Cold, almost sleety rain, and a lorry-load of composted manure. Not perhaps the most enticing start to the day, but needs must. My client’s garden has been steadily getting clear of perennial weeds – largely couch grass, with a bit of ground elder, docks, and a lot of dandelions for good measure. Now was the time to deliver a coup de grace.
The soil is chalky but also sticky and clayish, the consequence so often of newly-built houses in this part of the country. Masses of stones and flints, along with a helping of builder’s rubble, and perilously thin topsoil, can make working the ground a real chore. Planting too can be difficult, as there’s scarcely sufficient depth of earth to get roots down into if the plants are of a decent size.
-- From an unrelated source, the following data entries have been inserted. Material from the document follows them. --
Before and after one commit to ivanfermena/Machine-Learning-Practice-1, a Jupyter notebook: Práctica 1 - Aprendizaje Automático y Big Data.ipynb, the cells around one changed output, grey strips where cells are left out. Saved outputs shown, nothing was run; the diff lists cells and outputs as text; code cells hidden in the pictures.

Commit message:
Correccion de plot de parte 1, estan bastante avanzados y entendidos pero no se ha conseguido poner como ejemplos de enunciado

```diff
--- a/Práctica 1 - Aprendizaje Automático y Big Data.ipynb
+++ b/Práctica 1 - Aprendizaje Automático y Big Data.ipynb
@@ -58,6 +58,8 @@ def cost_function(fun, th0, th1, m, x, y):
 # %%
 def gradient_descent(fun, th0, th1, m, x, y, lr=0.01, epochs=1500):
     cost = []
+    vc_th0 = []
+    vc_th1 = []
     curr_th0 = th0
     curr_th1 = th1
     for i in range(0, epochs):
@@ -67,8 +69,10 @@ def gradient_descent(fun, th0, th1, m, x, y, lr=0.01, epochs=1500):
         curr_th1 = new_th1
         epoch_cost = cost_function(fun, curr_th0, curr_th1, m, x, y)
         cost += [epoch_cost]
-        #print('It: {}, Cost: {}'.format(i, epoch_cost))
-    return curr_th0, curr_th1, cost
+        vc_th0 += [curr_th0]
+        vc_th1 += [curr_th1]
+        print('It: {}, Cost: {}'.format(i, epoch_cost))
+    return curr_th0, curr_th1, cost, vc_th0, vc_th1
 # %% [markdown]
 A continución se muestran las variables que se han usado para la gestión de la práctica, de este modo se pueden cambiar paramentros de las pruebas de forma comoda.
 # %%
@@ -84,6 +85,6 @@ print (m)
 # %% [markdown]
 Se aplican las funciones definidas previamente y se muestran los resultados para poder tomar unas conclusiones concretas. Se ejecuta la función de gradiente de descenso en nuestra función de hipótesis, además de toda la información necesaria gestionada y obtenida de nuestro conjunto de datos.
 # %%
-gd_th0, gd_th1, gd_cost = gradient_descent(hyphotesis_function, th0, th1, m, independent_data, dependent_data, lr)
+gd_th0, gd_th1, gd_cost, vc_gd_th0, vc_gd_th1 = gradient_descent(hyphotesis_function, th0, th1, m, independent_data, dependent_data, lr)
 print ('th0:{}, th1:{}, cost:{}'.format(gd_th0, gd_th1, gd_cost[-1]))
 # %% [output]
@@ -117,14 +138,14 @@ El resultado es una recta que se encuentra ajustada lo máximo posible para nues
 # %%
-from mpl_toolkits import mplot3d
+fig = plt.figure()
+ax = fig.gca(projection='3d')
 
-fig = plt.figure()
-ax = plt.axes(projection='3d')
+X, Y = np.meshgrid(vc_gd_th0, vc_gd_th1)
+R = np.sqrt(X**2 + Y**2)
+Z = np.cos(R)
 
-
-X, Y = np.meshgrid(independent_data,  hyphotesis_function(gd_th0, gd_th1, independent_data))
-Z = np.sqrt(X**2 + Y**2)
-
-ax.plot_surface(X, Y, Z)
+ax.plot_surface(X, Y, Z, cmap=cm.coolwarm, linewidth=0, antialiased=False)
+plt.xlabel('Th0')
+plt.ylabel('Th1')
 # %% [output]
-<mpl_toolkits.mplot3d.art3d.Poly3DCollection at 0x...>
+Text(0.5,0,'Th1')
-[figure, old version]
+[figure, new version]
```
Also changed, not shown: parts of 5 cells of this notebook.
So a good covering of manure would serve at least three purposes: it would suppress weed regrowth from the cleared and tidied borders; it will improve the soil structure and the nutritional content of the soil; and it will make everything look tidy for the winter. I’ve been putting lots of bulbs in – as mentioned a post or two ago – so they would benefit from a warm blanket too before pushing their noses up in the new year.
At nine thirty prompt, a lorry backed itself effortlessly up the steep driveway, did a nifty three-point turn, and dumped a trailerful of rich, dark compost onto the side of the driveway at the back of the house. As ever, the quantity looked formidable as it sat there steaming gently in the cold morning air.
I lost count after the thirtieth barrowload, but over the course of the day I managed to move, deposit and spread about half the manure from the heap. Unfortunately, the main garden is up steps, so I had to take the barrow round three sides of the house to reach a set of steps low enough to take an improvised plank-ramp. I did speculate during the course of the day whether my recently renewed membership of the local gym was really a sensible investment, as I shed insulating layers down to my shirtsleeves and toiled back and forth.
To be fair, the gym membership is something of an insurance policy, against the days (weeks even) when it really is too cold, wet, windy or snowy to work outdoors. Then I can maintain – even enhance – my level of fitness in the warmth and comfort of the local leisure centre: and also reap the benefit of exercise and exertion on the mind, which might otherwise get sluggish and gloomy.There is nothing to beat the endorphin-rush generated by some hard, physical work. The gym is simply a physical complement to the anti-SAD lightbox which I also use to counter the potentially deadening effects of the dark months.
No danger of that just yet though. The drizzle persisted only for an hour or so, and then it was happy barrowing, shovelling and raking all the day long.